Fibromyalgia is one of the most common diseases affecting the muscles, tendons, and joints in women. Many health care professionals still do not recognize the condition as a disorder, most likely, because x-rays, blood tests, and biopsies often show no prevalent evidence to support the patients’ complaints. However, in recent years, the use of thermographs, a device that tests and measures the heat produced by areas of the body, has helped diagnose the condition. Studies indicate that fibromyalgia patients have decreased blood flow and decreased skin temperatures in sites of tenderness. Symptoms include long-term muscle soreness, muscle stiffness, sleeplessness, fatigue, mood changes, anxiety and depression. Often times the condition is worsened by stress and weather changes. Unlike other rheumatic conditions that cause swelling and inflammation of the tissues in the body, fibromyalgia does not cause any type of joint deformity or does not damage any internal organs.
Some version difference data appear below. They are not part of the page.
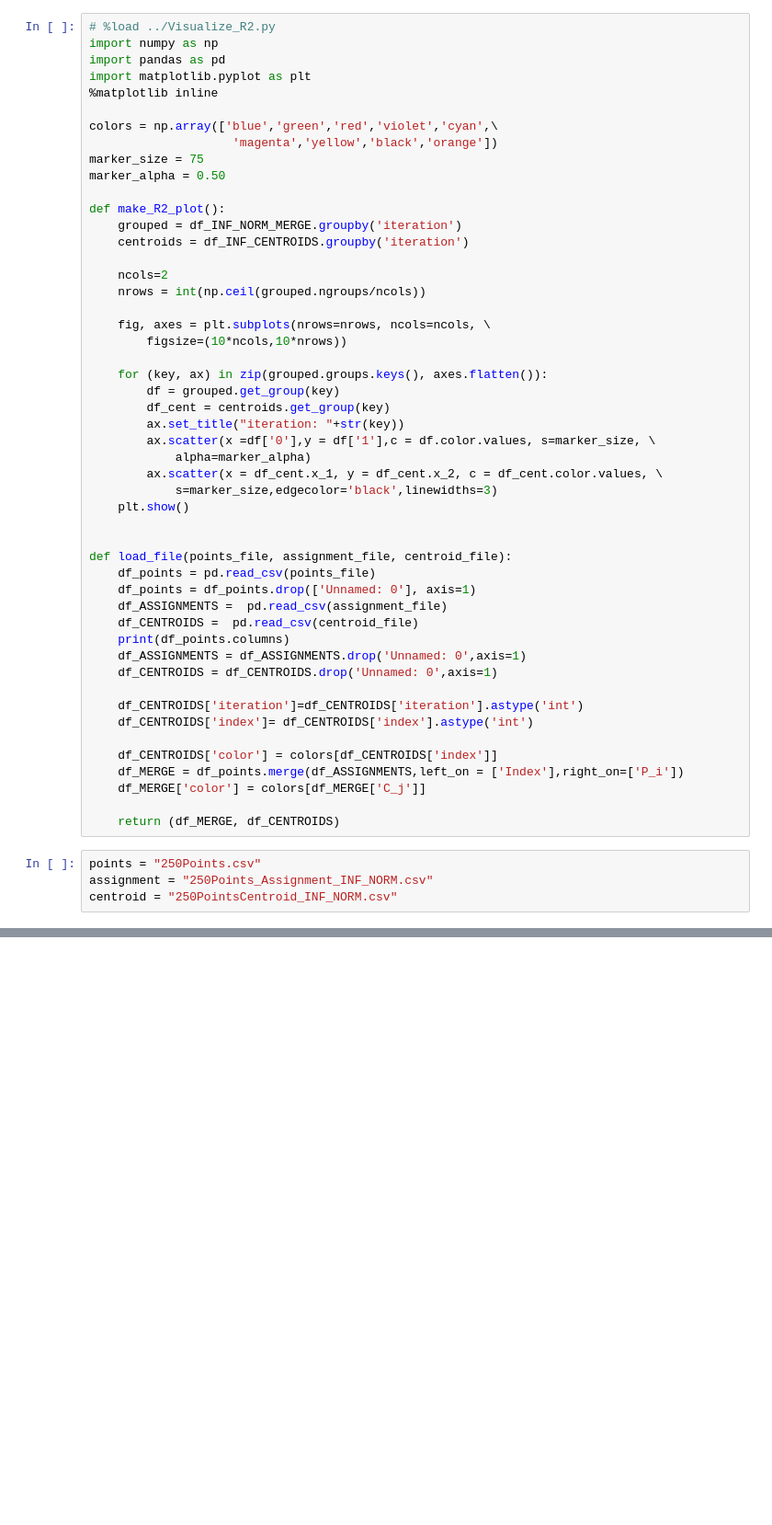
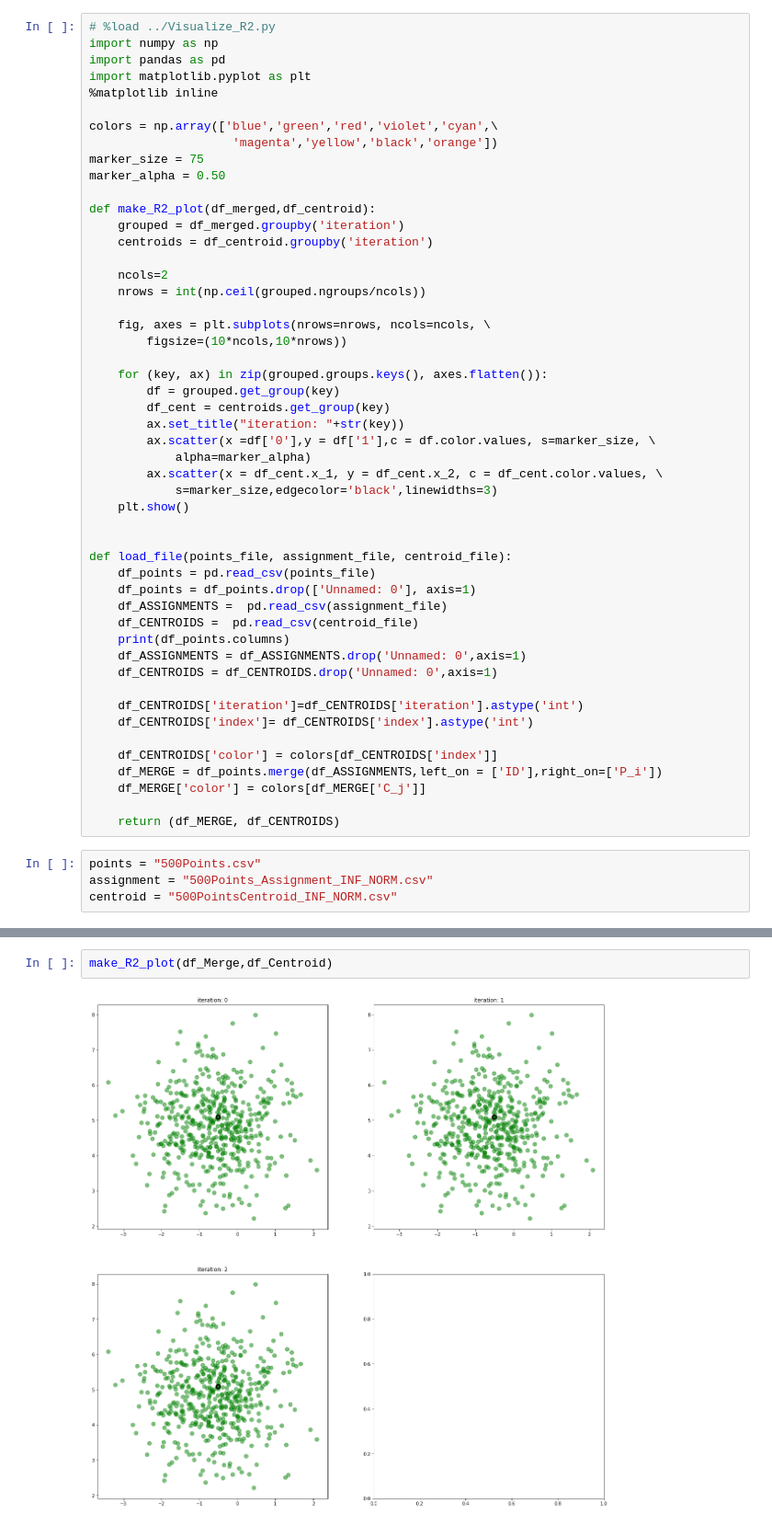
Before and after one commit to wongaz/ClusteringThesis, a Jupyter notebook: Clustering_Notebooks/Data/1Big/250 Visualizer.ipynb, the cells around one changed output, grey strips where cells are left out. Shown: that part at 92% size. Drawn from its saved outputs; the diff is of its cells as text; blank space fills up the shorter version.

```diff
--- a/Clustering_Notebooks/Data/1Big/250 Visualizer.ipynb
+++ b/Clustering_Notebooks/Data/1Big/250 Visualizer.ipynb
@@ -10,9 +10,9 @@ colors = np.array(['blue','green','red','violet','cyan',\
 marker_size = 75
 marker_alpha = 0.50
 
-def make_R2_plot():
-    grouped = df_INF_NORM_MERGE.groupby('iteration')
-    centroids = df_INF_CENTROIDS.groupby('iteration')
+def make_R2_plot(df_merged,df_centroid):
+    grouped = df_merged.groupby('iteration')
+    centroids = df_centroid.groupby('iteration')
 
     ncols=2
     nrows = int(np.ceil(grouped.ngroups/ncols))
@@ -44,14 +44,14 @@ def load_file(points_file, assignment_file, centroid_file):
     df_CENTROIDS['index']= df_CENTROIDS['index'].astype('int')
 
     df_CENTROIDS['color'] = colors[df_CENTROIDS['index']]
-    df_MERGE = df_points.merge(df_ASSIGNMENTS,left_on = ['Index'],right_on=['P_i'])
+    df_MERGE = df_points.merge(df_ASSIGNMENTS,left_on = ['ID'],right_on=['P_i'])
     df_MERGE['color'] = colors[df_MERGE['C_j']]
 
     return (df_MERGE, df_CENTROIDS)
 # %%
-points = "250Points.csv"
-assignment = "250Points_Assignment_INF_NORM.csv"
-centroid = "250PointsCentroid_INF_NORM.csv"
+points = "500Points.csv"
+assignment = "500Points_Assignment_INF_NORM.csv"
+centroid = "500PointsCentroid_INF_NORM.csv"
 # %%
 (df_Merge, df_Centroid) = load_file(points, assignment, centroid)
 # %% [output]
@@ -59,0 +59,4 @@ KeyError: 'Index'
+# %%
+make_R2_plot(df_Merge,df_Centroid)
+# %% [output]
+[figure, added]
```
Also changed, not shown: parts of 1 cell of this notebook, 13 other files.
Many times, patients that suffer with fibromyalgia have other conditions or disorders that will occur. One of the most common disorders associated with fibromyalgia is TMJ, a disorder associated with the jaw. Many sufferers of fibromyalgia may be diagnosed with Chronic Fatigue Syndrome, as well. Some patients complain of migraine or tension headaches, irritable bowel and bladder syndromes. Some women may develop a loss in memory and concentration. Fibrocystic Breast Disease and Endometriosis is often present in women that have fibromyalgia, although there has been no studies conducted regarding the correlation of the two.